The fifth movie adaptation of the classic 1880 novel Ben-Hur: A Tale of the Christ will be released on Friday, which surprises no one who’s been to the movies lately. Most adults remember the classic 1959 version starring Stephen Boyd (who plays Messala) and Charlton Heston (who plays Judah Ben-Hur), but most young people going to see the remake probably don’t, and that’s a shame, because the remake is specifically targeting them.
While it seems that the cast is taking great pains to remind audiences that 2016’s Ben-Hur is more an original, “modern” take on the novel than a copy of the 1959 film, their storytelling strategy will most likely end up ironically erasing all the progressive, compelling aspects of Ben-Hur, as portrayed in the 1959 version.

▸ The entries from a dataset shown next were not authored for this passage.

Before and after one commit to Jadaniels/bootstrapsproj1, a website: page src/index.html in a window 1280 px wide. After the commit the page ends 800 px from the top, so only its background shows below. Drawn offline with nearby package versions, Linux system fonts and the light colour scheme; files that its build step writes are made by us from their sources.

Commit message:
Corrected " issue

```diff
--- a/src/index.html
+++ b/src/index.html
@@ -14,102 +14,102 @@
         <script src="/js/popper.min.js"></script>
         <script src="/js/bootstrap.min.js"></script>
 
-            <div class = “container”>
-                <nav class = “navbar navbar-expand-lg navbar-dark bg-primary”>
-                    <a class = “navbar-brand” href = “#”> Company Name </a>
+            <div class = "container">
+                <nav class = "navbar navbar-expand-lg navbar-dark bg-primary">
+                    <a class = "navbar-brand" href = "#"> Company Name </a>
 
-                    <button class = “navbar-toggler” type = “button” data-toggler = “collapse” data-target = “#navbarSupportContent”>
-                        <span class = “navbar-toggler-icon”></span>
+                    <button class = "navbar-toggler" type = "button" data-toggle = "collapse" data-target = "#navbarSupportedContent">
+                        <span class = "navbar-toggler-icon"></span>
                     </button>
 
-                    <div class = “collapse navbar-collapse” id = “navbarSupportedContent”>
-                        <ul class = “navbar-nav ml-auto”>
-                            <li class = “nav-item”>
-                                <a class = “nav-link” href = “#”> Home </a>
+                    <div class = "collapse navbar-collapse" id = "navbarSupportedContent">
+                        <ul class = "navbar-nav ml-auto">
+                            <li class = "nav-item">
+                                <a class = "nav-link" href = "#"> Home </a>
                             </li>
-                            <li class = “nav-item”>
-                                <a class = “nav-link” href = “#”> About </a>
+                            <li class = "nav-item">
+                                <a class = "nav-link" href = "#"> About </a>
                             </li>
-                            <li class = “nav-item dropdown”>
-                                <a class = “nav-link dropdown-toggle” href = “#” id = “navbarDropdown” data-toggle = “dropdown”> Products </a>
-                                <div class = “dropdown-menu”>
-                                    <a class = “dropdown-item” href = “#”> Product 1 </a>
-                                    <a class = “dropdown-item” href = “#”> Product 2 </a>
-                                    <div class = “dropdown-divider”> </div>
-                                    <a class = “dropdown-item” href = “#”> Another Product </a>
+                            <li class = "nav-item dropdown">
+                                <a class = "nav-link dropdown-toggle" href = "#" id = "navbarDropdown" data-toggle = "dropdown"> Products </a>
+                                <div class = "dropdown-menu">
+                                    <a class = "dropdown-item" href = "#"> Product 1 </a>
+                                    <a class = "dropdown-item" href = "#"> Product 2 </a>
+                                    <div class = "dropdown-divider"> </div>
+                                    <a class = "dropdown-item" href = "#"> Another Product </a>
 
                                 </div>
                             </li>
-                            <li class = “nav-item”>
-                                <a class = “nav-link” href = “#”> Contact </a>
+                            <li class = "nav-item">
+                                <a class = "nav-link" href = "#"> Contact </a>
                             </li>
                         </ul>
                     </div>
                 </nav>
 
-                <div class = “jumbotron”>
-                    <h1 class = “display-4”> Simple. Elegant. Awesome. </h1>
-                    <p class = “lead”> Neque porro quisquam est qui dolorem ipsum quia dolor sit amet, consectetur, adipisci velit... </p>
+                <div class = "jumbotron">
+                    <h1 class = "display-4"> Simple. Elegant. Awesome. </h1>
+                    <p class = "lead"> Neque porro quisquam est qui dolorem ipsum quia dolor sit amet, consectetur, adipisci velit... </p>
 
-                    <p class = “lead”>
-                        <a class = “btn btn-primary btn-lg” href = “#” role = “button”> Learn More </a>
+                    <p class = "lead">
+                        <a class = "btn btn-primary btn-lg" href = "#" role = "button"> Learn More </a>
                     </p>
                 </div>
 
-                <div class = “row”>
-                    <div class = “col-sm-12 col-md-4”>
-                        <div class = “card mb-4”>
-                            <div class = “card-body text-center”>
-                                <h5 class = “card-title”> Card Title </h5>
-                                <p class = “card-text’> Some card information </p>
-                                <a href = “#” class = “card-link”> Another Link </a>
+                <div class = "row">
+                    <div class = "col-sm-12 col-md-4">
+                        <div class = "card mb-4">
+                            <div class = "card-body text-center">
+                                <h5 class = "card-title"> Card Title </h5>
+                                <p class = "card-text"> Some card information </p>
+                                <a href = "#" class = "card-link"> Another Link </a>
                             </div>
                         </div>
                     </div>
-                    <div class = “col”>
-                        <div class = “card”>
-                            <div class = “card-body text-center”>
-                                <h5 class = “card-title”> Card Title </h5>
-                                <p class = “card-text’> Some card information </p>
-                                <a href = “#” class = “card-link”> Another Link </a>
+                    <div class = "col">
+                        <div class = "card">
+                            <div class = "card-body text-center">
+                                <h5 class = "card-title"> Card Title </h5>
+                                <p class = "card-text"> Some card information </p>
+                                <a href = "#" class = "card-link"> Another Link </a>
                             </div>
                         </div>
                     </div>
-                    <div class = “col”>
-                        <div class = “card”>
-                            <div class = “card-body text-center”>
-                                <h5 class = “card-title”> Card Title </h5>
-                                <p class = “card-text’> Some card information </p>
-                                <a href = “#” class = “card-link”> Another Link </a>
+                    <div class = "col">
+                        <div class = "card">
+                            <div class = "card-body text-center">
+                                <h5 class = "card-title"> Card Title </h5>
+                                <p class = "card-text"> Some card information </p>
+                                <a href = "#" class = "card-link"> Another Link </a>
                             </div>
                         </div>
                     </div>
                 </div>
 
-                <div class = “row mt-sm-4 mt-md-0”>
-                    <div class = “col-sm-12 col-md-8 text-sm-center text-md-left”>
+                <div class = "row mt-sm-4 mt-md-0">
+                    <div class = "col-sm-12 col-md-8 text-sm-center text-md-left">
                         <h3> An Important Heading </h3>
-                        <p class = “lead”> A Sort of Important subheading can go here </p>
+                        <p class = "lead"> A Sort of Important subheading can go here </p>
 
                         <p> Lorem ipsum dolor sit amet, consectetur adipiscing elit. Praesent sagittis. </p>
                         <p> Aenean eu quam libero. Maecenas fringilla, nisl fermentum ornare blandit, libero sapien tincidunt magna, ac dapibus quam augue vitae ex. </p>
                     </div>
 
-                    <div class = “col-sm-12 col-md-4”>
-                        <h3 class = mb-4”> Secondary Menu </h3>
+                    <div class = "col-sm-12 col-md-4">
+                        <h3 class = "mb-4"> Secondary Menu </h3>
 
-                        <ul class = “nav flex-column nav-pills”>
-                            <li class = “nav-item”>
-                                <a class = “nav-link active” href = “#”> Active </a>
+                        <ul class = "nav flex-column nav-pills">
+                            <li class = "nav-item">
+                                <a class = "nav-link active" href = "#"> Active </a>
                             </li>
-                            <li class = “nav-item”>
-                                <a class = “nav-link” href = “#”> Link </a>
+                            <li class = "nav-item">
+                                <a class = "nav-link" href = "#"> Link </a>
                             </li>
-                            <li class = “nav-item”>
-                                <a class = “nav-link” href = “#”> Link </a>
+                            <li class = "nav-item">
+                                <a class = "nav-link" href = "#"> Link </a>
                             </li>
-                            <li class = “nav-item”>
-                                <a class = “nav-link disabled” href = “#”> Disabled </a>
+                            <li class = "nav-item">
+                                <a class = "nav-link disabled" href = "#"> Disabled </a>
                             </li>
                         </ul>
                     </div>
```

See, what many people don’t know about the 1959 movie is that screenwriter Gore Vidal and director William Wyler had no idea how to make the story of Ben-Hur cover a 3 hour-long epic. Two childhood friends turning on each other immediately over politics (one is a Jewish prince, the other has become a Roman commander), with no further provocation, just didn’t make sense. According to the multiple trailers, the 2016 remake seems to replace this nuance of the story with a lot of CGI horses getting flattened and an inexplicable battle in the snow, but Vidal and Wyler had a different idea.
According to Gore Vidal’s interview in The Celluloid Closet, a documentary on the history of gay subtext in cinema, Gore came up with a solution: tasked with coming up with something more potent to fuel their divide, Vidal tentatively proposed to Wyler that Ben-Hur and Messala were old lovers, and Messala (the Roman commander) subtly asks Ben-Hur to rekindle their relationship, which Ben-Hur rebuffs. Messala, heartbroken, betrays him.
According to Vidal, Wyler approved the angle after some persuasion (the director allegedly conceded with “It’s certainly better than what we’ve got”), and told Vidal to tell Boyd but not Heston, since they knew Heston, a staunch conservative, probably wouldn’t approve.
Of course, Vidal wasn’t the only writer working on the script, and debate over whether Boyd’s take with Vidal’s subtext was used, which writer had the final claim to Ben-Hur and Messala’s reuniting scenes, and even whether the director ever approved of Vidal’s story angle has been debated by critics, the screenwriters, and of course Charlton Heston, since Vidal made the claim. However, there are two pretty compelling pieces of evidence in favor of Vidal that pretty much seal the deal: firstly, film critic F. X. Feeney concluded that Vidal made extensive, lasting contributions to the script after studying and comparing multiple Ben-Hur drafts, compared to the other screenwriters working for the film. Secondly, the publicity director of the film, Morgan Hudgens, wrote to Vidal in 1958 about the reuniting scene: “… the big cornpone [the crew’s nickname for Heston] really threw himself into your ‘first meeting’ scene yesterday. You should have seen those boys embrace!” But the most compelling evidence, by far, is the movie itself.
So now that we’ve concluded a few things about the original, what does the remake, in the year of 2016, say about us? We have a recent history of action-saturated remakes and a handful of trailers to glean the depth of Ben-Hur 2016, which is enough to be concerned. As a person who is passionate about film, Hollywood, and the art of storytelling, this is the one sure thing I know most film buffs can agree on: the best story to tell is the one that is most honest about the experience of being human, especially the parts that are usually concealed. It’s the story that looks the closest at the parts of human nature that are most deeply felt, whether it be hatred or love, attraction or repulsion. Ben-Hur comes out on Friday, August 19th.